The : Overview Learning Together to Reinvent Learning Background The (IIE) is an incubator of ideas, projects, and partnerships at the intersection of technology and learning, based at the University of
WEB AND MULTIMEDIA ENVIRONMENTS Course Descriptions and Outcomes WMM 3010 Installation + Performance 3 cr. This class offers an in-depth exploration of the art and design concepts related to physical space:
Catherine Montgomery (and Val Clifford) Dramatic demographic changes in the cultural and linguistic diversity of people are occurring in many nations. These changes have challenged higher education institutions
Art as essential component The mission of the Tacoma School of the Arts is to establish an urban center offering a creative path of learning, which emphasizes human expression through the visual and performing
The Bennington College Plan Process April 23, 2012 INTRODUCTION OF THE PLAN PROCESS Central to Bennington s founding vision was the belief that a dynamic, relevant education could best be achieved when
BUILDING CURRICULUM ACCOMMODATION PLAN 2014-2015 ERIC STARK, PRINCIPAL KATE PERETZ, ASSISTANT PRINCIPAL Alone we can do so little; together we can do so much. Helen Keller FRANKLIN PUBLIC SCHOOLS VISION
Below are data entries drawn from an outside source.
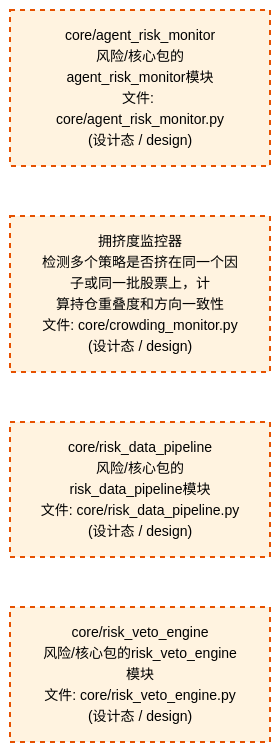
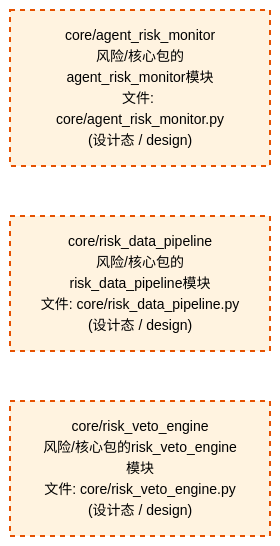
The third of 4 diagrams in docs/02_enterprise_architecture/02_domain_architecture_docs/65_d_risk.md (xuanFelixVan/ZephyrAlpha), drawn with Mermaid before and after one commit. The commit also changed other lines of this file and 3 other files, not shown here.

````diff
--- a/docs/02_enterprise_architecture/02_domain_architecture_docs/65_d_risk.md
+++ b/docs/02_enterprise_architecture/02_domain_architecture_docs/65_d_risk.md
@@ -270,16 +274,14 @@
 ```mermaid
 %%{init: {'theme': 'base', 'themeVariables': {'primaryColor': '#eaeaea', 'primaryTextColor': '#333333', 'primaryBorderColor': '#666666', 'lineColor': '#666666', 'secondaryColor': '#eaeaea', 'tertiaryColor': '#eaeaea', 'fontSize': '14px'}}}%%
 flowchart TD
     src_zephyr_risk_core_agent_risk_monitor_py["core/agent_risk_monitor<br/>风险/核心包的agent_risk_monitor模块<br/>文件: core/agent_risk_monitor.py<br/>(设计态 / design)"]
-    src_zephyr_risk_core_crowding_monitor_py["拥挤度监控器<br/>检测多个策略是否挤在同一个因子或同一批股票上，计<br/>算持仓重叠度和方向一致性<br/>文件: core/crowding_monitor.py<br/>(设计态 / design)"]
     src_zephyr_risk_core_risk_data_pipeline_py["core/risk_data_pipeline<br/>风险/核心包的risk_data_pipeline模块<br/>文件: core/risk_data_pipeline.py<br/>(设计态 / design)"]
     src_zephyr_risk_core_risk_veto_engine_py["core/risk_veto_engine<br/>风险/核心包的risk_veto_engine模块<br/>文件: core/risk_veto_engine.py<br/>(设计态 / design)"]
-    src_zephyr_risk_core_agent_risk_monitor_py ~~~ src_zephyr_risk_core_crowding_monitor_py
-    src_zephyr_risk_core_crowding_monitor_py ~~~ src_zephyr_risk_core_risk_data_pipeline_py
+    src_zephyr_risk_core_agent_risk_monitor_py ~~~ src_zephyr_risk_core_risk_data_pipeline_py
     src_zephyr_risk_core_risk_data_pipeline_py ~~~ src_zephyr_risk_core_risk_veto_engine_py
     classDef production fill:#e1f5fe,stroke:#01579b,stroke-width:2px,color:#000
     classDef design fill:#fff3e0,stroke:#e65100,stroke-width:2px,color:#000,stroke-dasharray: 5 5
     classDef external_prod fill:#e8f4fd,stroke:#0277bd,stroke-width:1px,color:#000
     classDef external_design fill:#fff8e7,stroke:#ef6c00,stroke-width:1px,color:#000,stroke-dasharray: 5 5
-    class src_zephyr_risk_core_agent_risk_monitor_py,src_zephyr_risk_core_crowding_monitor_py,src_zephyr_risk_core_risk_data_pipeline_py,src_zephyr_risk_core_risk_veto_engine_py design
+    class src_zephyr_risk_core_agent_risk_monitor_py,src_zephyr_risk_core_risk_data_pipeline_py,src_zephyr_risk_core_risk_veto_engine_py design
 ```
````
FY15 DANVERS PUBLIC SCHOOLS DISTRICT GOALS THEME I ACHIEVEMENT Goal: Curriculum, instruction and assessment necessary to support 21 st century learning and effectively meet the needs of all students are